» **STORED DATA**
▼

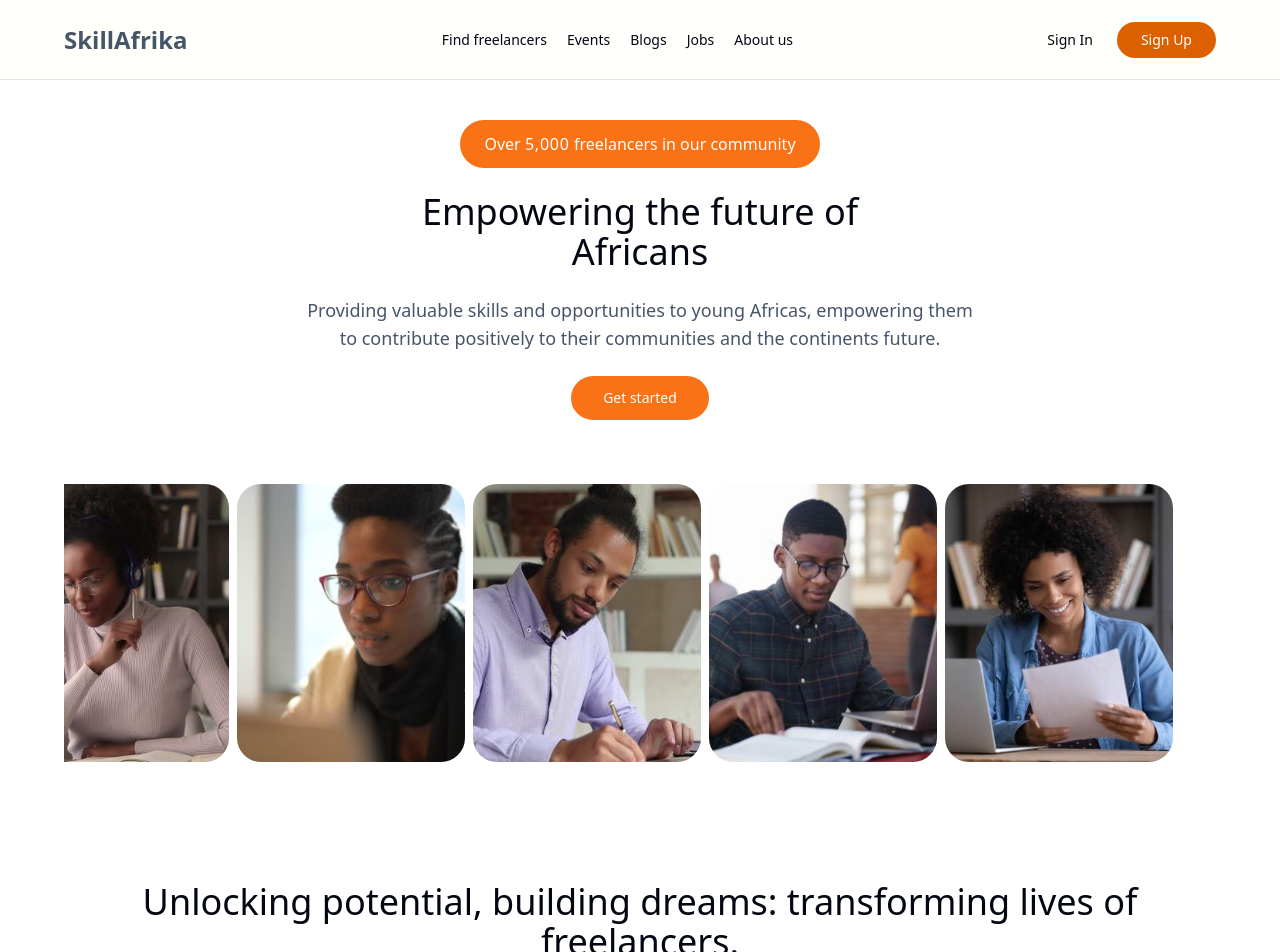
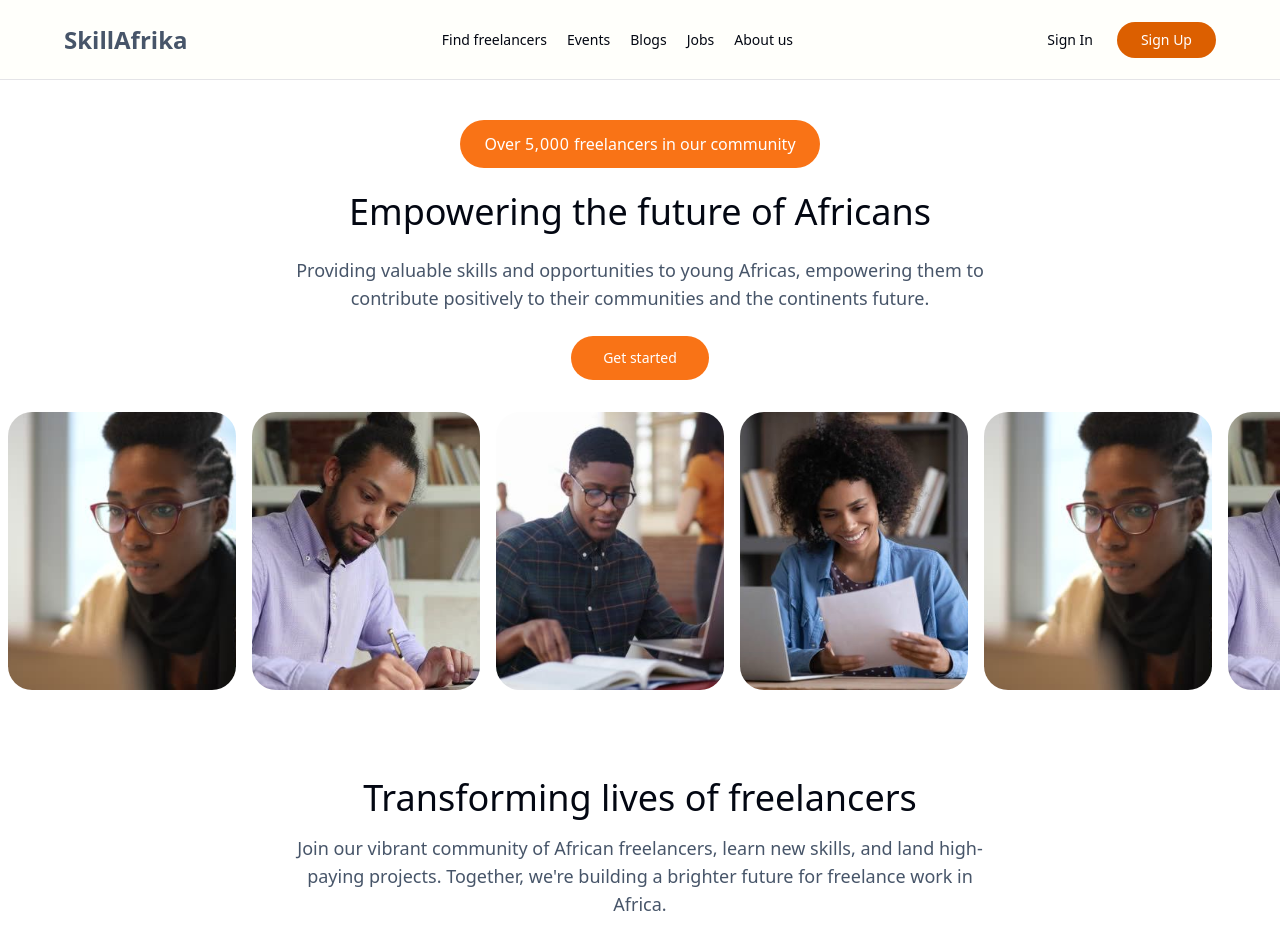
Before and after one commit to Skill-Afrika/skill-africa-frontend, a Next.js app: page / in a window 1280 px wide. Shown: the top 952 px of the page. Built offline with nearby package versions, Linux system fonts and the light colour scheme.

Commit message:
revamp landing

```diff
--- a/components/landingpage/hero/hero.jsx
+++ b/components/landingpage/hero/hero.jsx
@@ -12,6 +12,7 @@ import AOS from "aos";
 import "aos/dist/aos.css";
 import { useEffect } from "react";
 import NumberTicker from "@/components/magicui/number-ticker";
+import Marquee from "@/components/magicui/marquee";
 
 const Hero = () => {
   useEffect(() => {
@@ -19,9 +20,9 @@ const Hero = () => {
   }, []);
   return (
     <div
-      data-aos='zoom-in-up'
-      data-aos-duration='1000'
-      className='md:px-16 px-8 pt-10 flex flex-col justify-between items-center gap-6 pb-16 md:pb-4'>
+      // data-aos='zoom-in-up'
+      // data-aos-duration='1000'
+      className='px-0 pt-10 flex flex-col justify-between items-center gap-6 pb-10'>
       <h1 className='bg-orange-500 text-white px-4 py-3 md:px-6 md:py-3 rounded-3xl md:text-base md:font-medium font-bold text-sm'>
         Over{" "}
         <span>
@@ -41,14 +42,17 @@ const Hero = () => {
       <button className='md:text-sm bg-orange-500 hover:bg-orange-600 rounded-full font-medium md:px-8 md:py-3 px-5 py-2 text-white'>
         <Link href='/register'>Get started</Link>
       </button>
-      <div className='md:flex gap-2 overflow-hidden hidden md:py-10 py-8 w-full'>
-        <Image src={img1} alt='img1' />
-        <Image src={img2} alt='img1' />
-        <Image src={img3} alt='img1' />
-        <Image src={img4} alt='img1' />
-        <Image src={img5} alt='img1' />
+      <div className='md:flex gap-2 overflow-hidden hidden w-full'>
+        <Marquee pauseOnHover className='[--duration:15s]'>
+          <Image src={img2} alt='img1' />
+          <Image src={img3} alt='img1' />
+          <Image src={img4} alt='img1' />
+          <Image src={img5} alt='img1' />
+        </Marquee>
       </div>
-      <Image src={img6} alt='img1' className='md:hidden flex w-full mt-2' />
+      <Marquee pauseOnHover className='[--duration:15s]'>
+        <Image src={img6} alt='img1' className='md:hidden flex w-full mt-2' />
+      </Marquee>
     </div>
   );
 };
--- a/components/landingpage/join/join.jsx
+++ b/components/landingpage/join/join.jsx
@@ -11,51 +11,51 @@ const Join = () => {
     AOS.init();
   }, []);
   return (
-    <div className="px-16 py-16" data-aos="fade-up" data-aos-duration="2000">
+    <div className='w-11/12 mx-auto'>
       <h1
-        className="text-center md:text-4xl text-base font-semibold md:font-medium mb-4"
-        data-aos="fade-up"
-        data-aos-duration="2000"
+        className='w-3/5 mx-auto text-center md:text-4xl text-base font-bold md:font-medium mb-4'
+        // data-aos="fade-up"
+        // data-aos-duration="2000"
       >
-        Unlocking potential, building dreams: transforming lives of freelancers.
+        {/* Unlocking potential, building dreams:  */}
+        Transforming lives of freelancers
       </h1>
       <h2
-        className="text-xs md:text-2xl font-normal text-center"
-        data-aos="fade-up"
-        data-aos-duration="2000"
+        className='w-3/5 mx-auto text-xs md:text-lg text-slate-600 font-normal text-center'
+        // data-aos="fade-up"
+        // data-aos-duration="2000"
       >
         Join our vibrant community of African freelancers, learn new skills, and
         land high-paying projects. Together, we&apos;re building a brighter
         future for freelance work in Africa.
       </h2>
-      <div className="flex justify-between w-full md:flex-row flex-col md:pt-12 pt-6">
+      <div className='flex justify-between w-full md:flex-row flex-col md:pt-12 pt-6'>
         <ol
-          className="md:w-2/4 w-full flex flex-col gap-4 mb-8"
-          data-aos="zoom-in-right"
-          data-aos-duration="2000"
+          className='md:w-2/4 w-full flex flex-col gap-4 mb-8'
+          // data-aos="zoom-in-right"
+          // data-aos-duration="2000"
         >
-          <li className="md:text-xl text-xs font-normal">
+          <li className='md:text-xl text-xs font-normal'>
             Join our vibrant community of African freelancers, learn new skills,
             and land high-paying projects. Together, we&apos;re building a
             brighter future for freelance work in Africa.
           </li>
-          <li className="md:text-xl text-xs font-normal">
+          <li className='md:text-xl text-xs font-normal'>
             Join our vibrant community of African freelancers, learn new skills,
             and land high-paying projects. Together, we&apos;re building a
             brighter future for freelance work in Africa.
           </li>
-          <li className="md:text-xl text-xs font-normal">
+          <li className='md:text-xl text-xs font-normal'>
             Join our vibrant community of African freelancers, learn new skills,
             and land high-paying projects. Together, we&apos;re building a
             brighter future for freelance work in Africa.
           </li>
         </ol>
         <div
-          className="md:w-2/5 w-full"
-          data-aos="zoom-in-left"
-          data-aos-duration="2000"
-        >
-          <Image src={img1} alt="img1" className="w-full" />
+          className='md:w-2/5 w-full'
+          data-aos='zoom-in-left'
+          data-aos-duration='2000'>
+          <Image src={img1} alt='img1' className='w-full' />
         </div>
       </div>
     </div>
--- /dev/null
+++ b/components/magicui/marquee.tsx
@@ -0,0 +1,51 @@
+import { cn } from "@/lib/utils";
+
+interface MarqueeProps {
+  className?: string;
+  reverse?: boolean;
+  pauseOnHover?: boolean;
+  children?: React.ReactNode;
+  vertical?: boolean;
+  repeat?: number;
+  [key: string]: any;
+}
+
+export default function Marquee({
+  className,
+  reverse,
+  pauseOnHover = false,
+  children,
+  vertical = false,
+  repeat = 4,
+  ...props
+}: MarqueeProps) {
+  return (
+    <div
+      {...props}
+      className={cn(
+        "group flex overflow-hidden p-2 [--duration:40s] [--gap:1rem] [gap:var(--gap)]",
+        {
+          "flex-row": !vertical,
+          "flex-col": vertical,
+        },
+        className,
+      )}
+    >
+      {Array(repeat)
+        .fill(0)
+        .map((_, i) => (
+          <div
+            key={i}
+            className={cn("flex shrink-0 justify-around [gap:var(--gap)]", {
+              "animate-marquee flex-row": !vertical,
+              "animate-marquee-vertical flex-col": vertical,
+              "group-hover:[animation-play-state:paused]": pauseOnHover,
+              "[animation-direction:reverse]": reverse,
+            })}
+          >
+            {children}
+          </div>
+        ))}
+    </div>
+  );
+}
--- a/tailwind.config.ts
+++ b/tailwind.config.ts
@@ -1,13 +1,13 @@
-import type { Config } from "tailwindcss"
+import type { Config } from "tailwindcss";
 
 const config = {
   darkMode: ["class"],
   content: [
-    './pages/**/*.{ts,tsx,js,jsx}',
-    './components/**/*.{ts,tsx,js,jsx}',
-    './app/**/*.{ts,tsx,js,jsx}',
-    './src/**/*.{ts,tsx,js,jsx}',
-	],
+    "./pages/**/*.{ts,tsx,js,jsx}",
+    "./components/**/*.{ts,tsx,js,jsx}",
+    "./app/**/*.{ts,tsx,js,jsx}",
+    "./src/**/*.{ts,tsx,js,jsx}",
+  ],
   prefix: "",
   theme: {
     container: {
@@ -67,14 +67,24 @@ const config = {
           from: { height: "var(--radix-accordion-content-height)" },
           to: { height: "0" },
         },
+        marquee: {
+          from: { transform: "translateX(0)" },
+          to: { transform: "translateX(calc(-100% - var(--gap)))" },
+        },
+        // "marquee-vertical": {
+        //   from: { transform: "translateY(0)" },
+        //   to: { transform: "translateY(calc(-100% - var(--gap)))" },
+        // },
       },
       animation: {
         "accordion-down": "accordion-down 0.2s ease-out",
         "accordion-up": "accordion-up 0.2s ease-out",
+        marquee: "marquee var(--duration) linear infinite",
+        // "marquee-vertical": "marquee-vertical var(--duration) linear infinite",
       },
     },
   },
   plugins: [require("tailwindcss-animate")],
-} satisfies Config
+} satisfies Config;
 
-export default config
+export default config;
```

▲

Would you show every line in the data above that contains the string "between"?

» **ANSWER TO THIS PROBLEM**
-      className='md:px-16 px-8 pt-10 flex flex-col justify-between items-center gap-6 pb-16 md:pb-4'>
+      className='px-0 pt-10 flex flex-col justify-between items-center gap-6 pb-10'>
-      <div className="flex justify-between w-full md:flex-row flex-col md:pt-12 pt-6">
+      <div className='flex justify-between w-full md:flex-row flex-col md:pt-12 pt-6'>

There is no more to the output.